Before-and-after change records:
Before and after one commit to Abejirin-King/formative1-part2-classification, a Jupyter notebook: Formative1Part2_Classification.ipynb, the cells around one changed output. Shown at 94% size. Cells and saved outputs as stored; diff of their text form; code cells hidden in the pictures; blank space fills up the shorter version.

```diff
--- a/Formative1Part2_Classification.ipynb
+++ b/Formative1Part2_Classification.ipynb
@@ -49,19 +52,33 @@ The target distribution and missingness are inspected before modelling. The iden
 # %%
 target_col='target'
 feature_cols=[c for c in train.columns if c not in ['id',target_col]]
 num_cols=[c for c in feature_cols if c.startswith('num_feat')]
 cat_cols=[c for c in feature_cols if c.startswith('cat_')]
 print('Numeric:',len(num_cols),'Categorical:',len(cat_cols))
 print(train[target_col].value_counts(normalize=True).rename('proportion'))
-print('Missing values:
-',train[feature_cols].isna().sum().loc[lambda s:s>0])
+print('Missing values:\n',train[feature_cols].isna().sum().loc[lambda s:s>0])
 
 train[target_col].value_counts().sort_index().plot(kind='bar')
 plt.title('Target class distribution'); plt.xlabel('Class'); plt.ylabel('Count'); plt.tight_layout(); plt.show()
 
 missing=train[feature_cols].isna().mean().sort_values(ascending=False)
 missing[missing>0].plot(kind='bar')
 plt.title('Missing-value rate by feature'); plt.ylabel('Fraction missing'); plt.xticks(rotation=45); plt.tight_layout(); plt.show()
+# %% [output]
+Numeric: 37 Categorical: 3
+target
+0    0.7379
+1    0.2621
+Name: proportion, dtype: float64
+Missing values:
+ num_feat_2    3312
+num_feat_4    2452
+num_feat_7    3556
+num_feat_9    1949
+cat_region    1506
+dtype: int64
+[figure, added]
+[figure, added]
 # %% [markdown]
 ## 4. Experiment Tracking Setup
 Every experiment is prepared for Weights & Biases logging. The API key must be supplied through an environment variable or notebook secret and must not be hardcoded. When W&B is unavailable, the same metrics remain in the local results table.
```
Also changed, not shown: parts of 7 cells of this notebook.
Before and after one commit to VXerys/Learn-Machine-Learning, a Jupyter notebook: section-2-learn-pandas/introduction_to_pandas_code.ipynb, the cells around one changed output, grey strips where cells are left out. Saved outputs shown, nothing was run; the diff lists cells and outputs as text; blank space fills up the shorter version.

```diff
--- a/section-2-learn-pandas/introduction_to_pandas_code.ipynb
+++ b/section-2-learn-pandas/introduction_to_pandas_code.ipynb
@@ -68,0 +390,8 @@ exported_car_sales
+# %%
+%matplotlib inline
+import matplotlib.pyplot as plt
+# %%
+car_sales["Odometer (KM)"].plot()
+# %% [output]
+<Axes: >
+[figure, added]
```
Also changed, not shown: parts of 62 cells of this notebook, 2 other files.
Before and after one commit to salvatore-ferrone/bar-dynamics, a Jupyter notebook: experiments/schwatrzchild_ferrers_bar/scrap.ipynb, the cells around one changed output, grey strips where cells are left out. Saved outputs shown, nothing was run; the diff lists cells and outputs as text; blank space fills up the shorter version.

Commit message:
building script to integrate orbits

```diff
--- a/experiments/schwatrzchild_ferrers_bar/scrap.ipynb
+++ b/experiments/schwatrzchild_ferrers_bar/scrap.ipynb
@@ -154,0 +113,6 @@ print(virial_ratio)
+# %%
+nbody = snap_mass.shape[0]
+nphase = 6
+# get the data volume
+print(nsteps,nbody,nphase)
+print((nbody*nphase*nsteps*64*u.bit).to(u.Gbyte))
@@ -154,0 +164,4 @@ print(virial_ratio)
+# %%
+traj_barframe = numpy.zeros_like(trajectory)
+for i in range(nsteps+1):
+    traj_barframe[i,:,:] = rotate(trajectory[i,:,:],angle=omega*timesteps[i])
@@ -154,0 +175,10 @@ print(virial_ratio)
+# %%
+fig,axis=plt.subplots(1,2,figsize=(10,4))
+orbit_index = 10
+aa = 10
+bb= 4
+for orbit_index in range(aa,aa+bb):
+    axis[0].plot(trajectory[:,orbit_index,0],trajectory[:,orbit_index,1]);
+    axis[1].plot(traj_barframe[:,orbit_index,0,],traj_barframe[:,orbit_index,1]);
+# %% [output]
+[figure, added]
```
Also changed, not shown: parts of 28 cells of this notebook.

### What is required
Lines from the one that contains "Also changed, not shown: parts of 62" through the final line of the entries must be duplicated exactly, and no other lines.

### Reply to the task
Also changed, not shown: parts of 62 cells of this notebook, 2 other files.
Before and after one commit to salvatore-ferrone/bar-dynamics, a Jupyter notebook: experiments/schwatrzchild_ferrers_bar/scrap.ipynb, the cells around one changed output, grey strips where cells are left out. Saved outputs shown, nothing was run; the diff lists cells and outputs as text; blank space fills up the shorter version.

Commit message:
building script to integrate orbits

```diff
--- a/experiments/schwatrzchild_ferrers_bar/scrap.ipynb
+++ b/experiments/schwatrzchild_ferrers_bar/scrap.ipynb
@@ -154,0 +113,6 @@ print(virial_ratio)
+# %%
+nbody = snap_mass.shape[0]
+nphase = 6
+# get the data volume
+print(nsteps,nbody,nphase)
+print((nbody*nphase*nsteps*64*u.bit).to(u.Gbyte))
@@ -154,0 +164,4 @@ print(virial_ratio)
+# %%
+traj_barframe = numpy.zeros_like(trajectory)
+for i in range(nsteps+1):
+    traj_barframe[i,:,:] = rotate(trajectory[i,:,:],angle=omega*timesteps[i])
@@ -154,0 +175,10 @@ print(virial_ratio)
+# %%
+fig,axis=plt.subplots(1,2,figsize=(10,4))
+orbit_index = 10
+aa = 10
+bb= 4
+for orbit_index in range(aa,aa+bb):
+    axis[0].plot(trajectory[:,orbit_index,0],trajectory[:,orbit_index,1]);
+    axis[1].plot(traj_barframe[:,orbit_index,0,],traj_barframe[:,orbit_index,1]);
+# %% [output]
+[figure, added]
```
Also changed, not shown: parts of 28 cells of this notebook.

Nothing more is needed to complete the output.